Borrowing heavily from the “Omen” films and mixing in bizarre sci-fi elements, that would not be out of place in an L Ron Hubbard novel (he’s the sci-fi author who founded ‘ Scientology’ for those who didn’t know) comes the bizarre 1978 horror film “The Visitor”, which is released to UK BD and DVD this week (6th Oct) from Arrow films.
Starting off with an introduction featuring Italian cult movie star Franco Nero as a Jesus like character, in which we’re told that God and Satan were actually rival alien warlords engaged in some Intergalactic battle. We’re then informed that Satan (who was executed by the alien god many centuries ago) has found a way of returning by taking over young 8 year old Katy Collins (Paige Conner), who lives in Atlanta with her mother and step-father.
We soon discover that young Katy is your stereotypical evil child, when someone gives her a gun as a birthday present, which then ‘accidentally’ goes off, hitting her mother Barbara (Joanne Nail – Switchblade Sisters) and thereby confining her to a wheelchair for the rest of the film.
The detective investigating who would give an 8 year old a gun as a birthday present, played by former Cowboy actor Glenn Ford (he was also Superman’s dad in the 1978 film) subsequently has an unfortunate car accident, when he’s attacked by a kestrel (sound familiar?) Then some kids at the ice rink try to bully her, but end up having similarly unfortunate accidents, and so it goes on.
Anyway, seems Barbara’s current partner, Raymond (played by genre veteran Lance Henricksen – Aliens), is in with some evil cult or something, run by fellow genre veteran Mel Ferrer (of Nightmare City infamy) and they want him to knock her up so that she will produce another evil child. But, noted character actor and director John Huston, who I think is meant to be playing ‘god’ in this, though its never quite clear, has to try and stop them and remove the evil from young Katy.
If all that wasn’t enough, you’ve also got former 50s sex siren Shelly Winters as the mysterious Nanny, who seems to know a lot more about Katy than she’s letting on and fellow director Sam Peckinpah turning up as Barbara’s ex-husband.
Produced by Ovidio G Assonitis, the man who gave us “Piranha 2 : Flying Killers” and directed by some chap called Giulio Paradisi, who seems to have had an otherwise undistinguished career outside of this film, the production essentially apes the plot of the “Omen” films, most notably “Damien : Omen 2” in which Lance Henricksen also starred, but mixes in bizarre sci-fi elements. Again, I think its pretty safe to say that if the Church of Scientology (who have some pretty crazy beliefs about god and aliens) did their own take on the Omen films, it would look something like this.

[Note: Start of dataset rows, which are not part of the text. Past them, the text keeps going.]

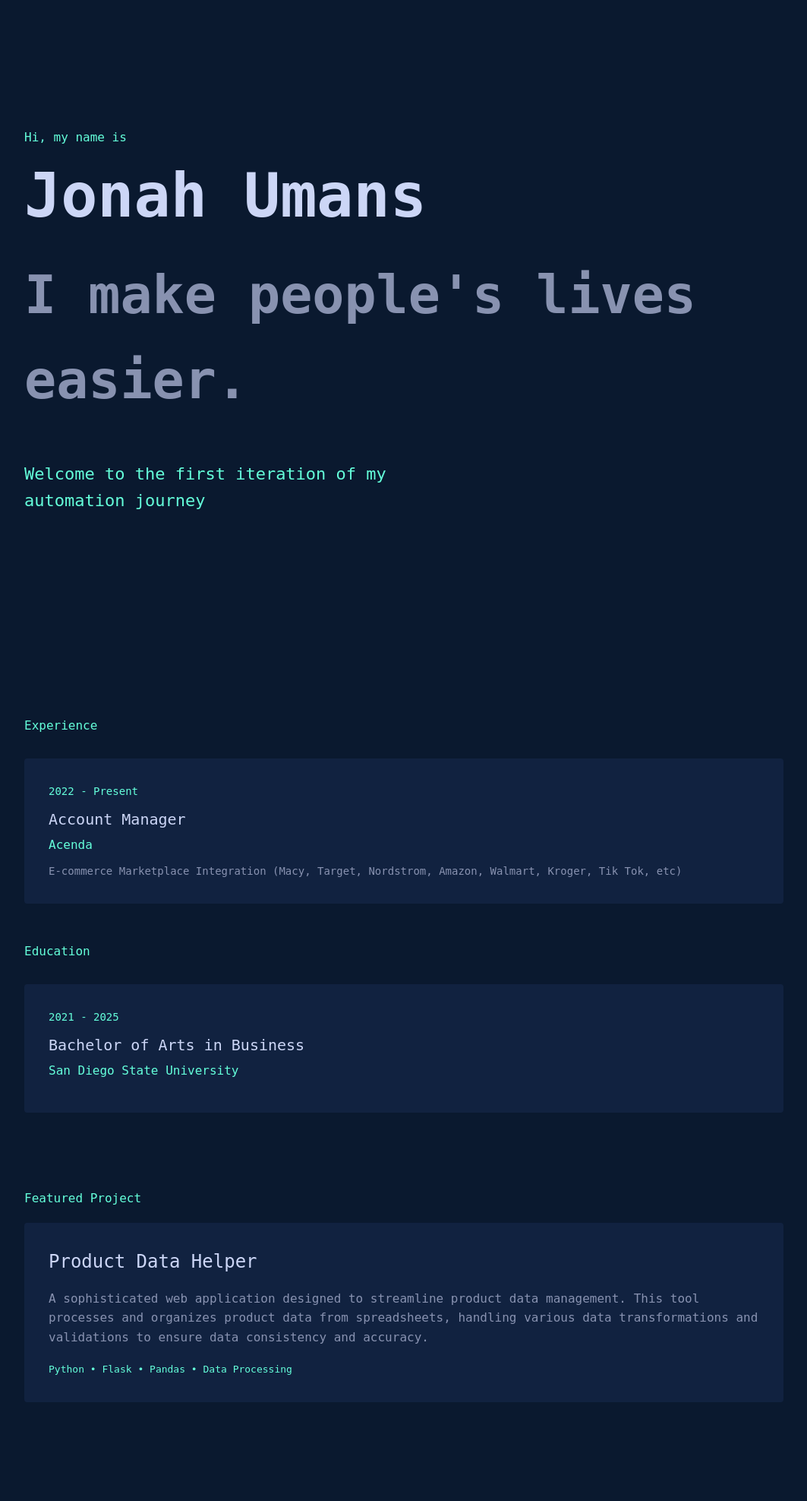
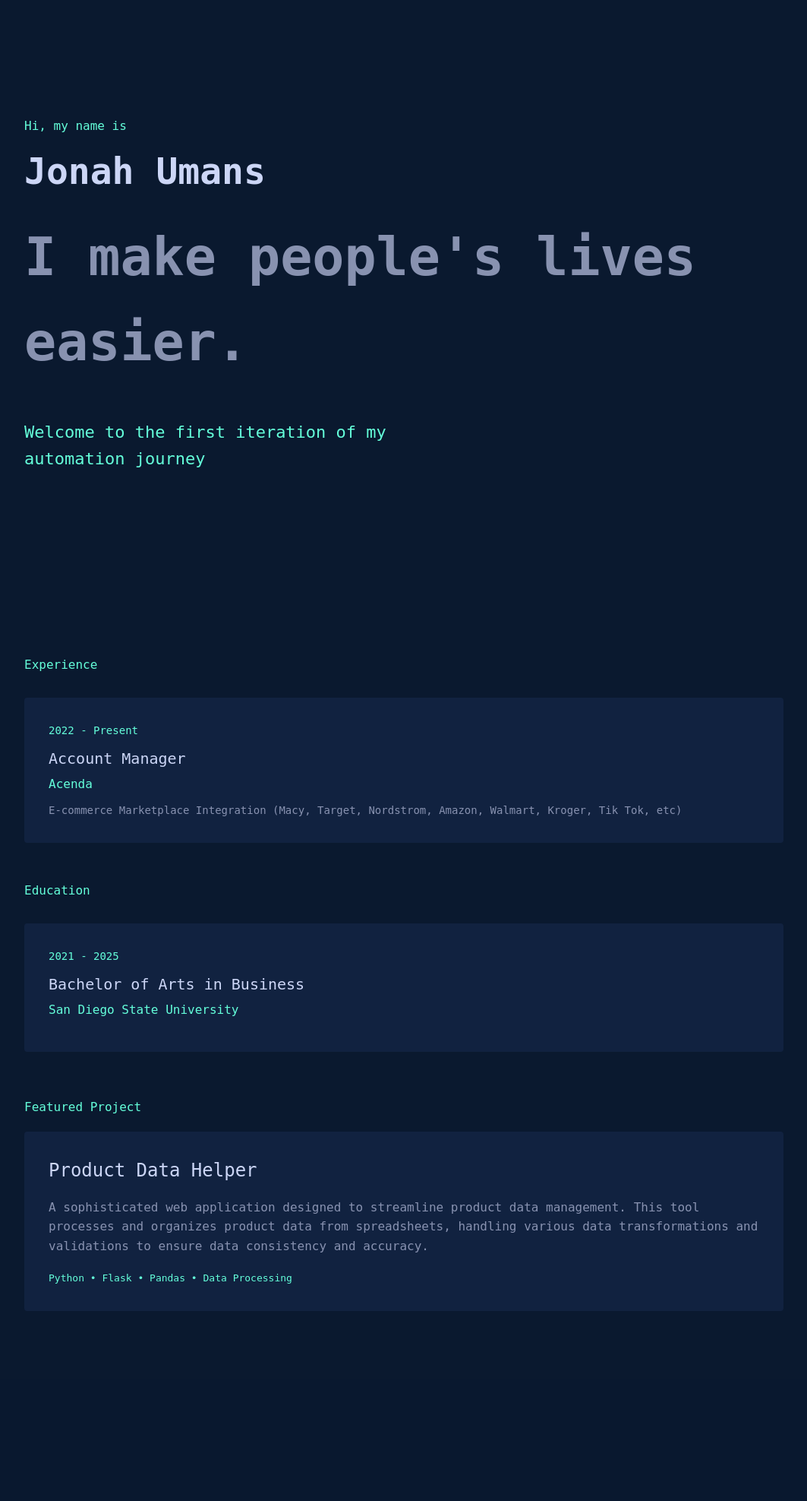
Before and after one commit to jonahumans/Migration-Assistant, a Flask app: page /portfolio in a window 1280 px wide. Shown: the part 58-2033 px from the top of the page at 76% size, without its empty margins (108-1171 px from the left). After the commit the page ends 1783 px from the top, so only its background shows below. Run offline with Flask 3, Linux system fonts and the light colour scheme.

Commit message:
Assistant checkpoint: Adjust font sizes and spacing for better readability
Assistant generated file changes:
- templates/portfolio.html: Adjust font sizes and spacing
Adjust font sizes and spacing

---

User prompt:

ok the font sizes are too big and theres too many spaces. Make those look better

```diff
--- a/templates/portfolio.html
+++ b/templates/portfolio.html
@@ -1,4 +1,3 @@
-
 <!DOCTYPE html>
 <html lang="en">
 <head>
@@ -48,7 +47,7 @@
         .container {
             max-width: 1000px;
             margin: 0 auto;
-            padding: 100px 2rem;
+            padding: 60px 2rem;
         }
 
         .hero {
@@ -66,26 +65,26 @@
 
         h1 {
             color: #ccd6f6;
-            font-size: 80px;
+            font-size: 48px;
             margin: 0;
             line-height: 1.1;
         }
 
         h2 {
             color: #8892b0;
-            font-size: 60px;
+            font-size: 40px;
             margin: 0;
-            margin-bottom: 20px;
+            margin-bottom: 15px;
         }
 
         .about-text {
             max-width: 540px;
-            margin: 20px 0 40px;
-            font-size: 18px;
+            margin: 15px 0 30px;
+            font-size: 16px;
         }
 
         .projects {
-            margin-top: 100px;
+            margin-top: 60px;
         }
 
         .project-card {
@@ -113,7 +112,7 @@
         }
 
         .experience {
-            margin: 100px 0;
+            margin: 60px 0;
         }
 
         .breadcrumb-container {
```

This cinematic oddity, with its diverse cult movie cast, and hodge podge of different ideas, has garnered quite a cult following over the years, so I guess its only fitting that Arrow have given it a special edition release.
Extras on the disc include.
An interview with Lance Henricksen (8m30s), which proves to be highly entertaining, as he reveals the stuff going on behind the camera was equally bizarre as what was going on in front and provides some interesting anecdotes about his experience of seeing the film for the first time on New Yorks 42nd Street.
An interview with screenwriter Lou Comici (8m50), who provides some very revealing details about just how bizarre things really were in the script, before he tidied it up and the turmoil between the director and producer during the production.
There’s also a 4 minute interview with director of photography Ennio Guarnieri, in Italian with English sub-titles, in which he discusses how many of the special effects shots were achieved.
And lastly there’s the original theatrical trailer.
The film is released in a dual edition BD and DVD combo pack (each disc containing both the film and extras), which comes packaged with reversible sleeve artwork, showing the original theatrical poster on one side and newly commissioned artwork by Erik Buckman on the other and you also get a special collectors booklet containing linear notes on the film, illustrated with stills from the film and poster artwork throughout.
The film is definitely something of an acquired taste, but if this sounds like your idea of a fun evenings entertainment, Arrow have done their usual sterling job of bringing this to disc.
Buy the UK BD/DVD combo pack from Amazon.co.uk.